§ **Change detection outputs**
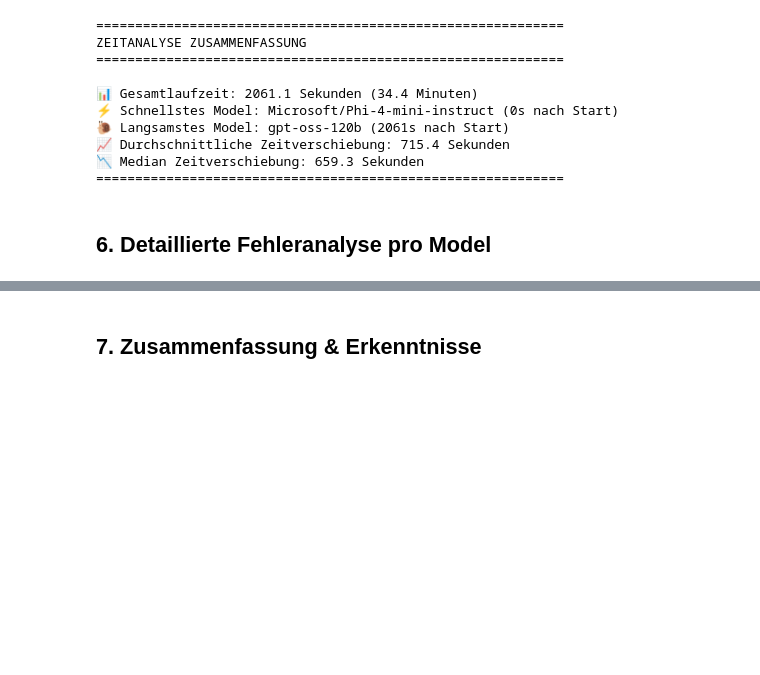
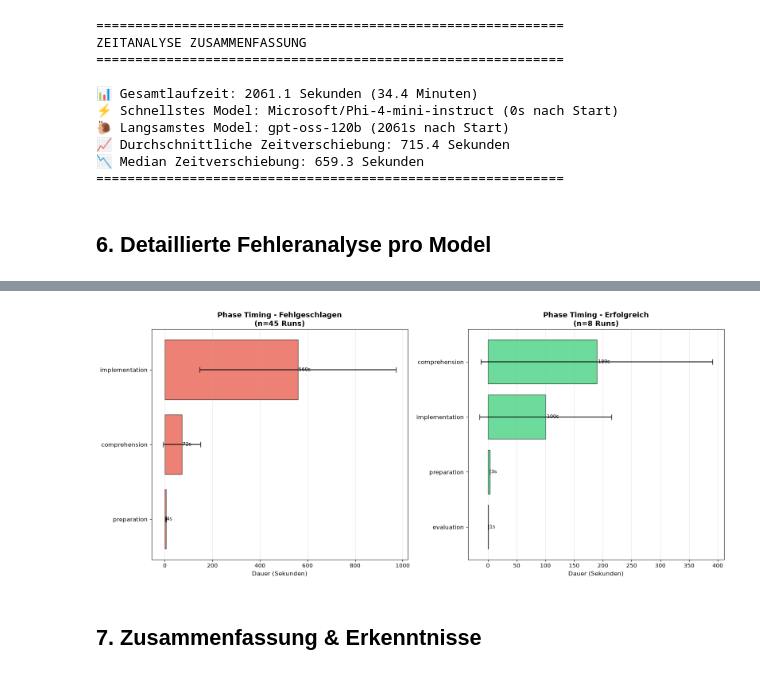
Before and after one commit to BequemeDecke/MDEAgent, a Jupyter notebook: notebooks/benchmark.ipynb, the cells around one changed output, grey strips where cells are left out. Saved outputs shown, nothing was run; the diff lists cells and outputs as text; code cells hidden in the pictures; blank space fills up the shorter version.

```diff
--- a/notebooks/benchmark.ipynb
+++ b/notebooks/benchmark.ipynb
@@ -453,3 +684,40 @@ Passing `palette` without assigning `hue` is deprecated and will be removed in v
+# %%
+if len(df_phases) > 0:
+    # Vergleichsgrafik: Erfolg vs. Misserfolg auf einer Achse
+    fig, axes = plt.subplots(1, 2, figsize=(16, 7))
+
+    for idx, (label, filter_val, color) in enumerate([
+        ('Fehlgeschlagen', False, '#e74c3c'),
+        ('Erfolgreich', True, '#2ecc71'),
+    ]):
+        subset = avg_phases[avg_phases['success'] == filter_val].sort_values('avg_latency', ascending=True)
+
+        axes[idx].barh(
+            range(len(subset)),
+            subset['avg_latency'],
+            xerr=subset['std_latency'],
+            capsize=5,
+            color=color,
+            alpha=0.7,
+            edgecolor='black',
+        )
+
+        axes[idx].set_yticks(range(len(subset)))
+        axes[idx].set_yticklabels(subset['phase'], fontsize=11)
+        axes[idx].set_xlabel('Dauer (Sekunden)', fontsize=11)
+        axes[idx].set_title(f'Phase Timing - {label}\n(n={int(subset["count"].sum())} Runs)', fontsize=13, weight='bold')
+        axes[idx].grid(True, axis='x', alpha=0.3)
+
+        for i, (_, row) in enumerate(subset.iterrows()):
+            axes[idx].text(row['avg_latency'] + 2, i, f"{row['avg_latency']:.0f}s", va='center', fontsize=9)
+
+    plt.tight_layout()
+    plt.savefig(OUTPUT_DIR / 'benchmark_phase_comparison.png', dpi=150, bbox_inches='tight')
+    plt.show()
+else:
+    print('Keine Phasen-Daten verfügbar für den Vergleich.')
+# %% [output]
+[figure, added]
 # %% [markdown]
 ## 7. Zusammenfassung & Erkenntnisse
 # %%
```
Also changed, not shown: parts of 21 cells of this notebook.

§ **Activity**
Among the lines above, which ones hold the string "axes"? Show them.

§ **Solution for this task**
+    fig, axes = plt.subplots(1, 2, figsize=(16, 7))
+        axes[idx].barh(
+        axes[idx].set_yticks(range(len(subset)))
+        axes[idx].set_yticklabels(subset['phase'], fontsize=11)
+        axes[idx].set_xlabel('Dauer (Sekunden)', fontsize=11)
+        axes[idx].set_title(f'Phase Timing - {label}\n(n={int(subset["count"].sum())} Runs)', fontsize=13, weight='bold')
+        axes[idx].grid(True, axis='x', alpha=0.3)
+            axes[idx].text(row['avg_latency'] + 2, i, f"{row['avg_latency']:.0f}s", va='center', fontsize=9)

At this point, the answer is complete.